Federal Government Impedes Innovation in Higher Education, Witnesses Tell Panel

WASHINGTON — American higher education is afflicted with systemic barriers to being more productive, witnesses told members of the Senate Homeland Security and Governmental Affairs Committee on Wednesday. The federal government has played a role in building those barriers, witnesses testified. 

The hearing, a review of the federal Department of Education’s performance, was asking “a key question,” said Chairman Ron Johnson (R-Wis.). “Are we getting the bang for the buck? We’re spending an enormous amount on education,” he said, noting that taxpayers have spent about $1,500 billion on the Department of Education since its launch in 1980, and $87 billion in 2015. “Have we improved performance?” 

Economist Richard Vedder, a nationally renowned expert on college costs from the Center for College Affordability and Productivity, testified that by many measures, we have not. About 40% of students entering college do not earn a degree within six years, college tuition has risen about 3% a year since the Department of Education was founded, compared with 1% a year before that, and the department’s rules have helped stifle innovation, he testified. 

Kevin Carey of the New America Foundation affirmed that undergraduate tuition, fees, room and board have risen at about 2.5 times the rate of inflation since the mid-1960s. He noted that while the number of people seeking degrees has risen sharply, the supply of colleges has not. 

“Accreditation has a lot to do with that,” he said, referring to rules that restrict the ability of new colleges to accept students who use federal aid. “Accreditation defines away the possibility of radical innovation and productivity increases,” he said, comparing the situation to one where Apple Corp. would need approval from competitors to launch the iPhone. 

“The incentive systems within the higher education systems, to be efficient and to be productive, are very, very limited,” Vedder testified. 

Chairman Johnson, a manufacturer before his election to the Senate, noted the crucial role of competition in improving other fields. “Productivity is table stakes in the private sector and business,” he said. “You have to improve your productivity if you’re going to succeed.” 

Also testifying at the hearing was Theodore R. Mitchell, undersecretary of the Department of Education. He defended the federal student aid system. Chairman Johnson noted that new research from Federal Reserve economists has found that for every added dollar of federal guaranteed student loans, college tuition rises by as much as 65 cents. He noted that student debt owed by Americans rose from $76 billion in 1994 to $1,076 billion in 2015 and asked Mitchell, “Do you view that as a measure of success?”   

“We see that as an investment,” Mitchell replied, adding that taxpayer-subsidized repayment programs can help reduce the burden on students. 

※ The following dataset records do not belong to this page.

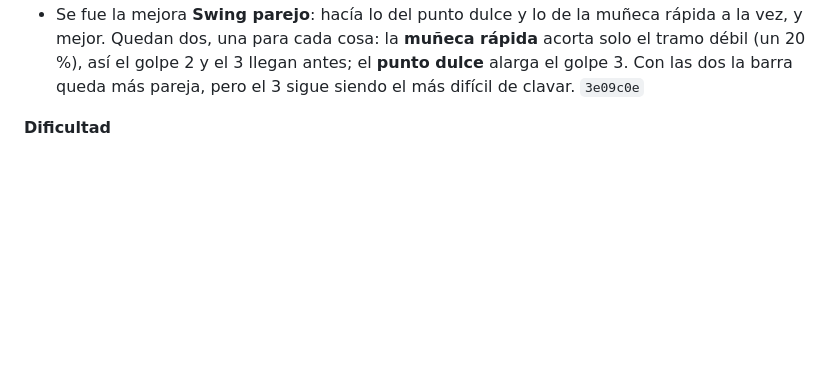
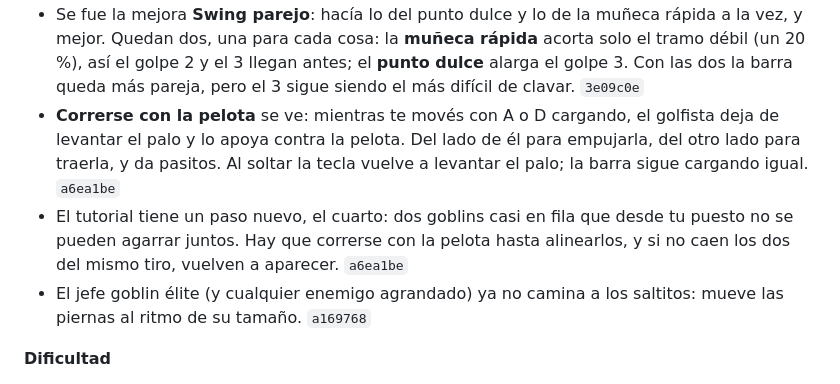
Before and after one commit to LeandroMagonza/GolfKnight, a Markdown page: PATCHNOTES.md, the part around the change. Rendered like a GitHub page; blank space fills up the shorter version.

Commit message:
Patch notes: correrse con la pelota, su paso del tutorial y el paso del élite
Co-Authored-By: Claude Opus 5.5 (1M context) <noreply@anthropic.com>

```diff
--- a/PATCHNOTES.md
+++ b/PATCHNOTES.md
@@ -55,6 +55,14 @@ figura acá: lo frena el hook `.githooks/pre-push`, y `npm run patchnotes` muest
   mejor. Quedan dos, una para cada cosa: la **muñeca rápida** acorta solo el tramo débil (un 20 %), así
   el golpe 2 y el 3 llegan antes; el **punto dulce** alarga el golpe 3. Con las dos la barra queda más
   pareja, pero el 3 sigue siendo el más difícil de clavar. `3e09c0e`
+- **Correrse con la pelota** se ve: mientras te movés con A o D cargando, el golfista deja de levantar
+  el palo y lo apoya contra la pelota. Del lado de él para empujarla, del otro lado para traerla, y da
+  pasitos. Al soltar la tecla vuelve a levantar el palo; la barra sigue cargando igual. `a6ea1be`
+- El tutorial tiene un paso nuevo, el cuarto: dos goblins casi en fila que desde tu puesto no se pueden
+  agarrar juntos. Hay que correrse con la pelota hasta alinearlos, y si no caen los dos del mismo tiro,
+  vuelven a aparecer. `a6ea1be`
+- El jefe goblin élite (y cualquier enemigo agrandado) ya no camina a los saltitos: mueve las piernas
+  al ritmo de su tamaño. `a169768`
 
 **Dificultad**
 - Talento nuevo, **Golpe 4**, para los que ya clavan el 3 siempre. En el medio del rojo aparece el golpe
```
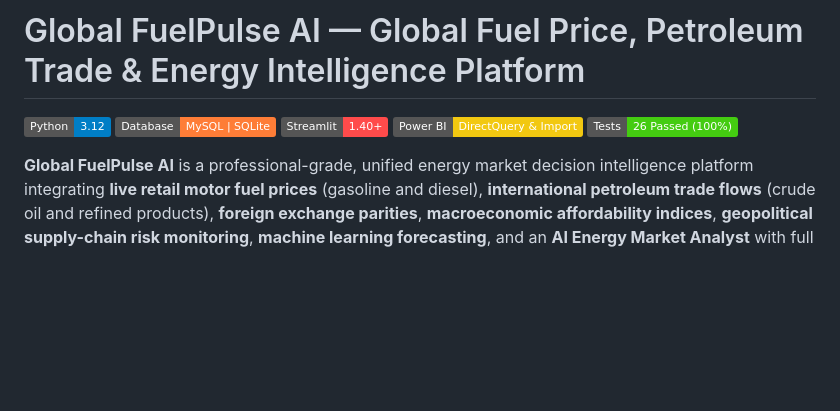
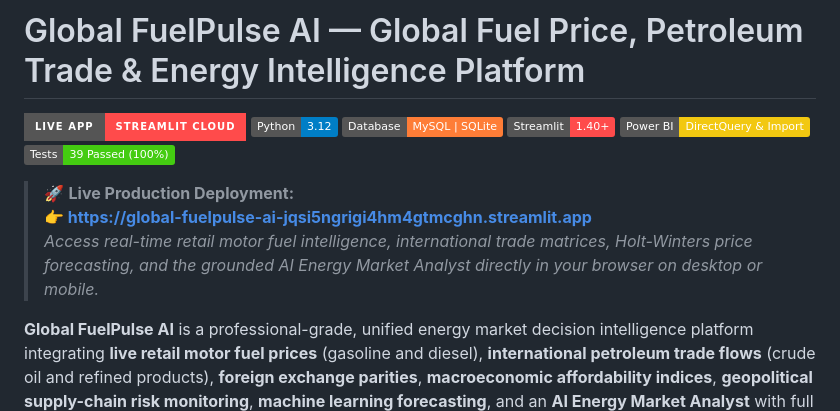
Before and after one commit to alihamza2912/global-fuelpulse-ai, a Markdown page: README.md, the part around the change. Rendered like a GitHub page; badges without logos; blank space fills up the shorter version.

Commit message:
docs: add live Streamlit deployment URL and badge to README

```diff
--- a/README.md
+++ b/README.md
@@ -1,12 +1,15 @@
 # Global FuelPulse AI — Global Fuel Price, Petroleum Trade & Energy Intelligence Platform
 
-
-
+[![Live App](https://img.shields.io/badge/Live_App-Streamlit_Cloud-FF4B4B?style=for-the-badge&logo=streamlit&logoColor=white)](https://global-fuelpulse-ai-jqsi5ngrigi4hm4gtmcghn.streamlit.app)
 [![Python](https://img.shields.io/badge/Python-3.12-blue.svg)](https://www.python.org/)
 [![Database](https://img.shields.io/badge/Database-MySQL%20%7C%20SQLite-orange.svg)](https://www.mysql.com/)
 [![Streamlit](https://img.shields.io/badge/Streamlit-1.40+-FF4B4B.svg)](https://streamlit.io/)
 [![Power BI](https://img.shields.io/badge/Power%20BI-DirectQuery%20%26%20Import-F2C811.svg)](https://powerbi.microsoft.com/)
-[![Tests](https://img.shields.io/badge/Tests-26%20Passed%20(100%25)-brightgreen.svg)]()
+[![Tests](https://img.shields.io/badge/Tests-39%20Passed%20(100%25)-brightgreen.svg)]()
+
+> 🚀 **Live Production Deployment:**
+> **👉 [https://global-fuelpulse-ai-jqsi5ngrigi4hm4gtmcghn.streamlit.app](https://global-fuelpulse-ai-jqsi5ngrigi4hm4gtmcghn.streamlit.app)**
+> *Access real-time retail motor fuel intelligence, international trade matrices, Holt-Winters price forecasting, and the grounded AI Energy Market Analyst directly in your browser on desktop or mobile.*
 
 **Global FuelPulse AI** is a professional-grade, unified energy market decision intelligence platform integrating **live retail motor fuel prices** (gasoline and diesel), **international petroleum trade flows** (crude oil and refined products), **foreign exchange parities**, **macroeconomic affordability indices**, **geopolitical supply-chain risk monitoring**, **machine learning forecasting**, and an **AI Energy Market Analyst** with full continuous coverage up to **October 2026**.
 
```
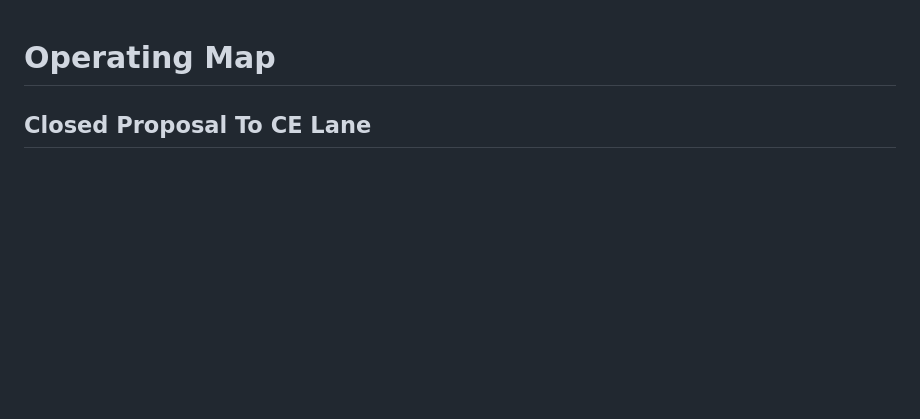
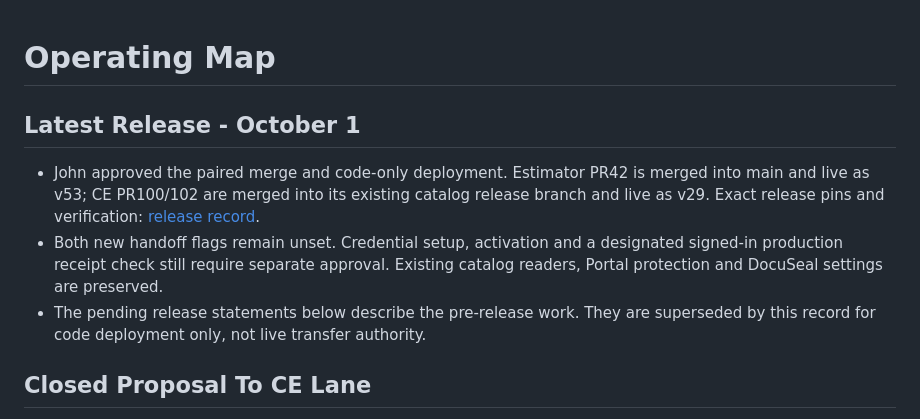
Before and after one commit to Sharpdots888/sharpdots-estimator, a Markdown page: docs/operating-map.md, the part around the change. Rendered like a GitHub page; blank space fills up the shorter version.

Commit message:
Record Estimator v53 and CE v29 disabled handoff release

```diff
--- a/docs/operating-map.md
+++ b/docs/operating-map.md
@@ -1,4 +1,16 @@
 # Operating Map
+
+## Latest Release - October 1
+
+- John approved the paired merge and code-only deployment. Estimator PR42 is
+  merged into main and live as v53; CE PR100/102 are merged into its existing
+  catalog release branch and live as v29. Exact release pins and verification:
+  [release record](ce-handoff-release-2026-10-01.md).
+- Both new handoff flags remain unset. Credential setup, activation and a
+  designated signed-in production receipt check still require separate approval.
+  Existing catalog readers, Portal protection and DocuSeal settings are preserved.
+- The pending release statements below describe the pre-release work. They are
+  superseded by this record for code deployment only, not live transfer authority.
 
 ## Closed Proposal To CE Lane
 
```
Also changed, not shown: docs/ce-handoff-release-2026-10-01.md (added, +65 -0 lines), docs/ce-proposal-handoff.md (+6 -0 lines).
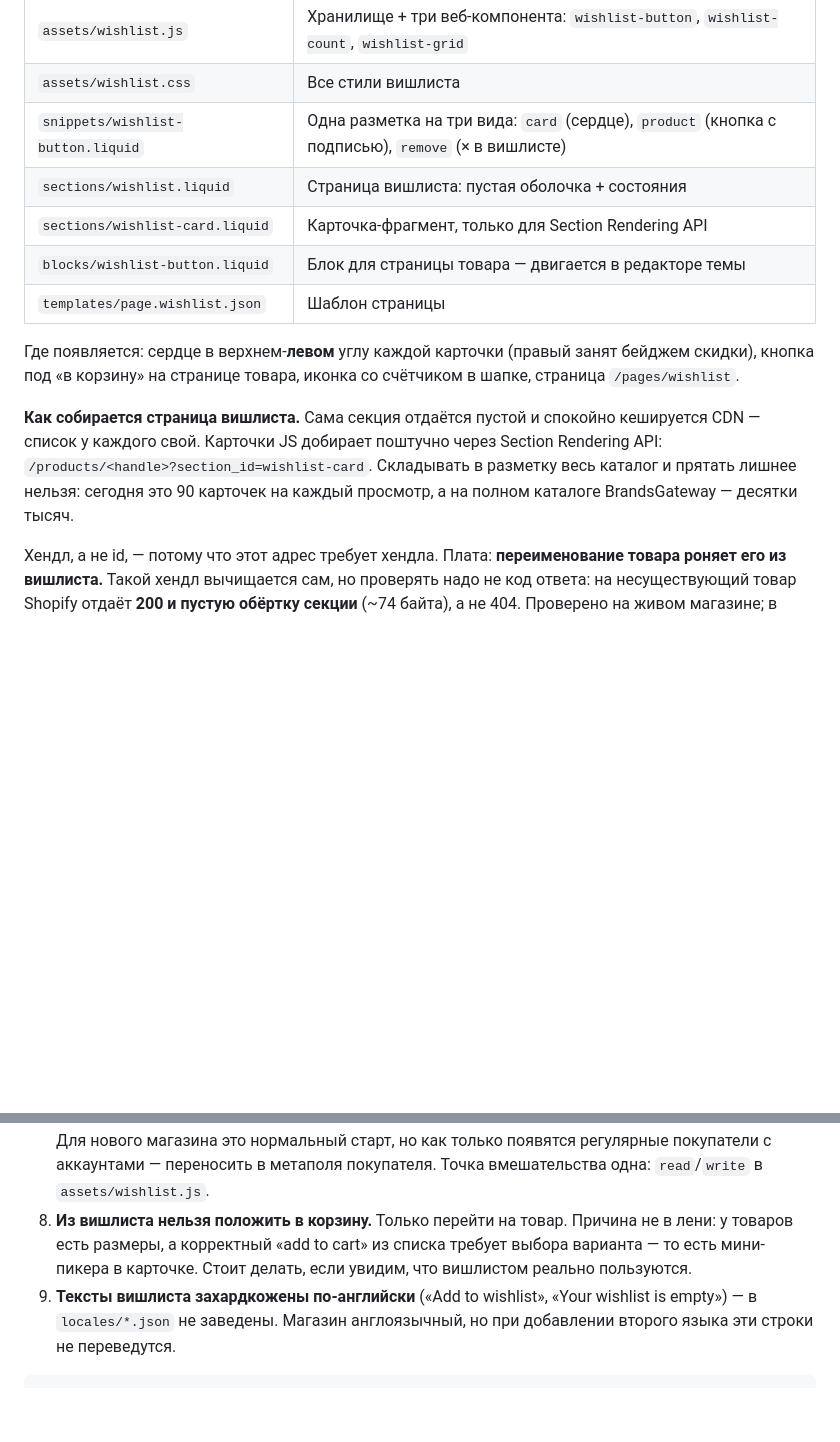
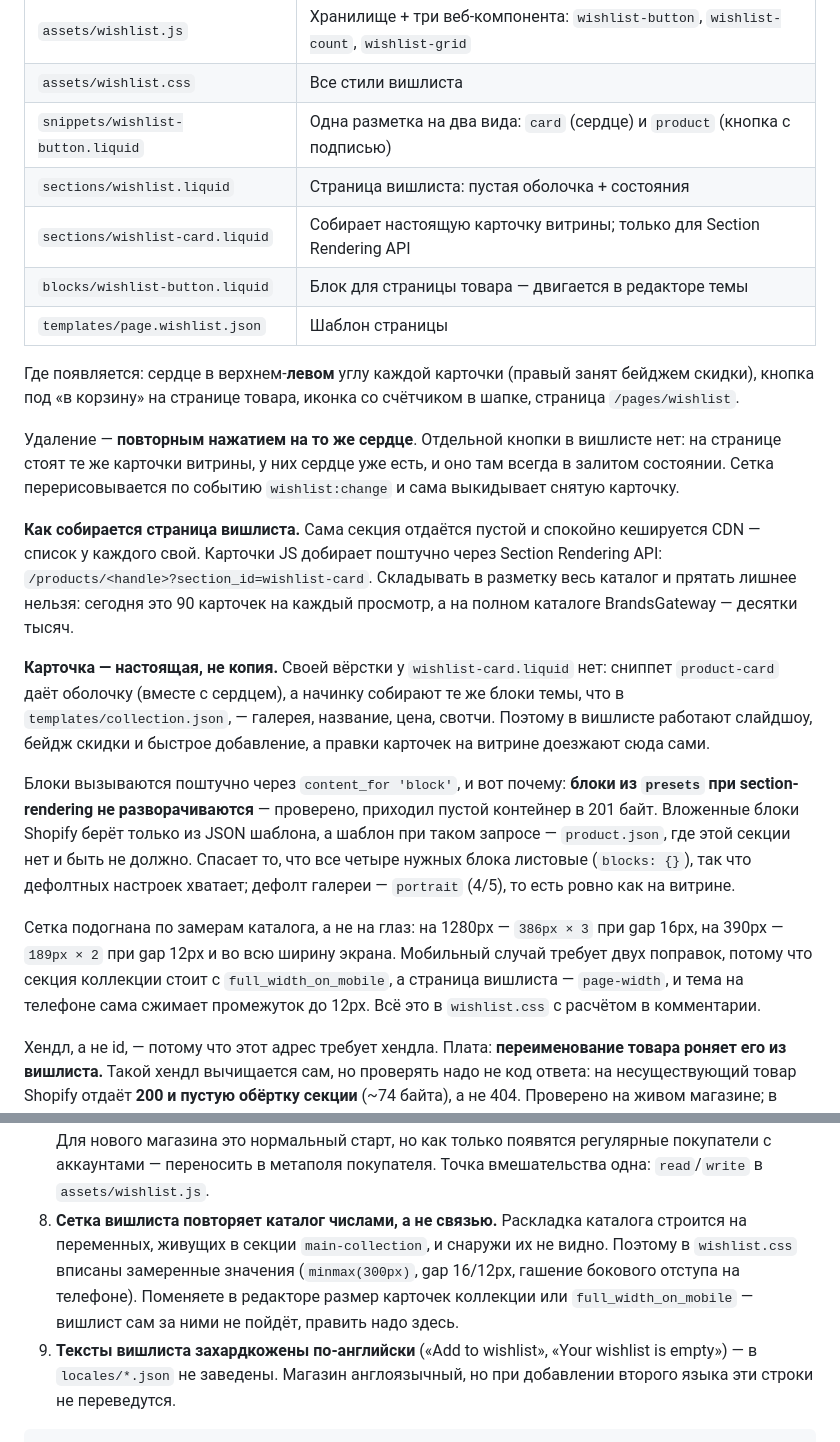
Before and after one commit to Satilayzer/ItalianEdit, a Markdown page: README.md, 2 parts joined by grey strips. GitHub-like rendering; blank space fills up the shorter version.

Commit message:
Вишлист: карточки витрины вместо своей вёрстки, удаление сердцем
На странице вишлиста стояла своя разметка карточки — теперь там те же
карточки, что в каталоге. Отдельная кнопка Remove убрана: у карточки
витрины сердце уже есть, и повторное нажатие на него снимает товар,
а сетка по событию wishlist:change выкидывает карточку сама.

Своей вёрстки у wishlist-card.liquid больше нет: сниппет product-card
даёт оболочку, начинку собирают те же блоки темы, что в
templates/collection.json. Отсюда в вишлисте появились слайдшоу, бейдж
скидки и быстрое добавление — последнее закрывает прежний открытый
вопрос про «нельзя в корзину из вишлиста».

Блоки вызываются поштучно через content_for 'block', потому что блоки
из presets при section-rendering не разворачиваются — проверено, приходил
пустой контейнер в 201 байт. Вложенные блоки Shopify берёт только из JSON
шаблона, а шаблон при таком запросе product.json, где этой секции нет.
Выручает то, что все четыре нужных блока листовые, а дефолт галереи —
portrait 4/5, ровно как на витрине.

Сетка подогнана по замерам каталога: 386px × 3 при gap 16px на 1280px и
189px × 2 при gap 12px во всю ширину экрана на 390px. Мобильный случай
потребовал двух поправок — секция коллекции стоит с full_width_on_mobile,
а страница вишлиста page-width, и тема на телефоне сама сжимает промежуток.

Co-Authored-By: Claude Opus 5 <noreply@anthropic.com>

```diff
--- a/README.md
+++ b/README.md
@@ -620,9 +620,9 @@ Coverflow-карусель карточек дизайнеров (в стиле
 |---|---|
 | `assets/wishlist.js` | Хранилище + три веб-компонента: `wishlist-button`, `wishlist-count`, `wishlist-grid` |
 | `assets/wishlist.css` | Все стили вишлиста |
-| `snippets/wishlist-button.liquid` | Одна разметка на три вида: `card` (сердце), `product` (кнопка с подписью), `remove` (× в вишлисте) |
+| `snippets/wishlist-button.liquid` | Одна разметка на два вида: `card` (сердце) и `product` (кнопка с подписью) |
 | `sections/wishlist.liquid` | Страница вишлиста: пустая оболочка + состояния |
-| `sections/wishlist-card.liquid` | Карточка-фрагмент, только для Section Rendering API |
+| `sections/wishlist-card.liquid` | Собирает настоящую карточку витрины; только для Section Rendering API |
 | `blocks/wishlist-button.liquid` | Блок для страницы товара — двигается в редакторе темы |
 | `templates/page.wishlist.json` | Шаблон страницы |
 
@@ -630,11 +630,35 @@ Coverflow-карусель карточек дизайнеров (в стиле
 скидки), кнопка под «в корзину» на странице товара, иконка со счётчиком в шапке,
 страница `/pages/wishlist`.
 
+Удаление — **повторным нажатием на то же сердце**. Отдельной кнопки в вишлисте нет:
+на странице стоят те же карточки витрины, у них сердце уже есть, и оно там всегда
+в залитом состоянии. Сетка перерисовывается по событию `wishlist:change` и сама
+выкидывает снятую карточку.
+
 **Как собирается страница вишлиста.** Сама секция отдаётся пустой и спокойно кешируется
 CDN — список у каждого свой. Карточки JS добирает поштучно через Section Rendering API:
 `/products/<handle>?section_id=wishlist-card`. Складывать в разметку весь каталог и
 прятать лишнее нельзя: сегодня это 90 карточек на каждый просмотр, а на полном каталоге
 BrandsGateway — десятки тысяч.
+
+**Карточка — настоящая, не копия.** Своей вёрстки у `wishlist-card.liquid` нет: сниппет
+`product-card` даёт оболочку (вместе с сердцем), а начинку собирают те же блоки темы, что
+в `templates/collection.json`, — галерея, название, цена, свотчи. Поэтому в вишлисте
+работают слайдшоу, бейдж скидки и быстрое добавление, а правки карточек на витрине
+доезжают сюда сами.
+
+Блоки вызываются поштучно через `content_for 'block'`, и вот почему: **блоки из `presets`
+при section-rendering не разворачиваются** — проверено, приходил пустой контейнер в 201
+байт. Вложенные блоки Shopify берёт только из JSON шаблона, а шаблон при таком запросе —
+`product.json`, где этой секции нет и быть не должно. Спасает то, что все четыре нужных
+блока листовые (`blocks: {}`), так что дефолтных настроек хватает; дефолт галереи —
+`portrait` (4/5), то есть ровно как на витрине.
+
+Сетка подогнана по замерам каталога, а не на глаз: на 1280px — `386px × 3` при gap 16px,
+на 390px — `189px × 2` при gap 12px и во всю ширину экрана. Мобильный случай требует двух
+поправок, потому что секция коллекции стоит с `full_width_on_mobile`, а страница
+вишлиста — `page-width`, и тема на телефоне сама сжимает промежуток до 12px. Всё это
+в `wishlist.css` с расчётом в комментарии.
 
 Хендл, а не id, — потому что этот адрес требует хендла. Плата: **переименование товара
 роняет его из вишлиста.** Такой хендл вычищается сам, но проверять надо не код ответа:
@@ -846,10 +870,12 @@ cd server && npx tsx _run-tagger.ts && rm _run-tagger.ts
    старт, но как только появятся регулярные покупатели с аккаунтами — переносить
    в метаполя покупателя. Точка вмешательства одна: `read`/`write` в
    `assets/wishlist.js`.
-8. **Из вишлиста нельзя положить в корзину.** Только перейти на товар. Причина
-   не в лени: у товаров есть размеры, а корректный «add to cart» из списка требует
-   выбора варианта — то есть мини-пикера в карточке. Стоит делать, если увидим,
-   что вишлистом реально пользуются.
+8. **Сетка вишлиста повторяет каталог числами, а не связью.** Раскладка каталога
+   строится на переменных, живущих в секции `main-collection`, и снаружи их не
+   видно. Поэтому в `wishlist.css` вписаны замеренные значения (`minmax(300px)`,
+   gap 16/12px, гашение бокового отступа на телефоне). Поменяете в редакторе
+   размер карточек коллекции или `full_width_on_mobile` — вишлист сам за ними
+   не пойдёт, править надо здесь.
 9. **Тексты вишлиста захардкожены по-английски** («Add to wishlist», «Your wishlist
    is empty») — в `locales/*.json` не заведены. Магазин англоязычный, но при
    добавлении второго языка эти строки не переведутся.
```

Chairman Johnson said the hearing was the first in a series that will examine what taxpayers have spent on federal departments and what results those departments have obtained for the money. 

Chairman Johnson’s opening statement can be found here

Video of the full hearing can be seen here